> [What needs to be done]
Lines that contain "ipynb" are to be copied from the material, every one of them.

= = =

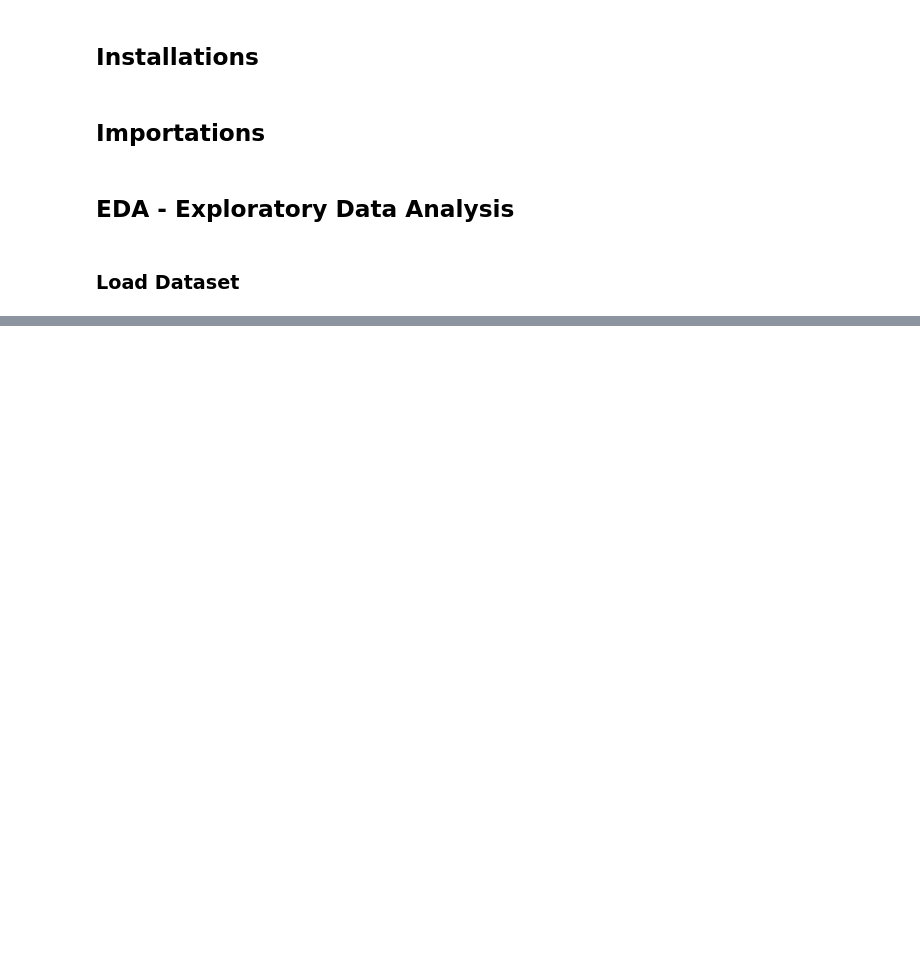
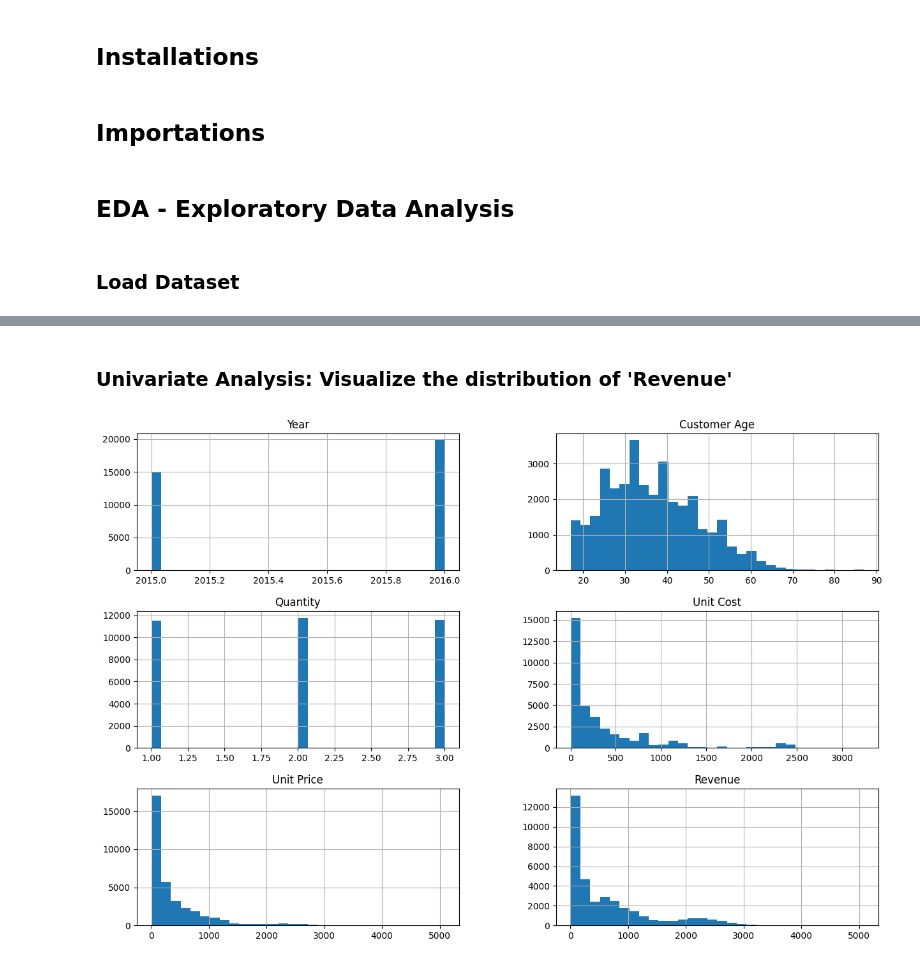
Before and after one commit to coderacheal/Foretell, a Jupyter notebook: models.ipynb, the cells around one changed output, grey strips where cells are left out. Cells and saved outputs as stored; diff of their text form; code cells hidden in the pictures; blank space fills up the shorter version.

```diff
--- a/models.ipynb
+++ b/models.ipynb
@@ -30,0 +141,7 @@ df.head()
+# %%
+#first let's drop the
+df = df.drop(columns=['index', 'Column1', 'Date', 'Cost'])
+# %%
+df = df.dropna(subset=['Revenue'])
+# %%
+df.dropna(inplace=True)
@@ -30,0 +202,7 @@ df.head()
+# %% [markdown]
+### Univariate Analysis: Visualize the distribution of 'Revenue'
+# %%
+df.hist(figsize=(15, 10), bins=30)
+plt.show()
+# %% [output]
+[figure, added]
```
Also changed, not shown: parts of 45 cells of this notebook, 4 other files.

= = =

> [Solution to this task]
Before and after one commit to coderacheal/Foretell, a Jupyter notebook: models.ipynb, the cells around one changed output, grey strips where cells are left out. Cells and saved outputs as stored; diff of their text form; code cells hidden in the pictures; blank space fills up the shorter version.
--- a/models.ipynb
+++ b/models.ipynb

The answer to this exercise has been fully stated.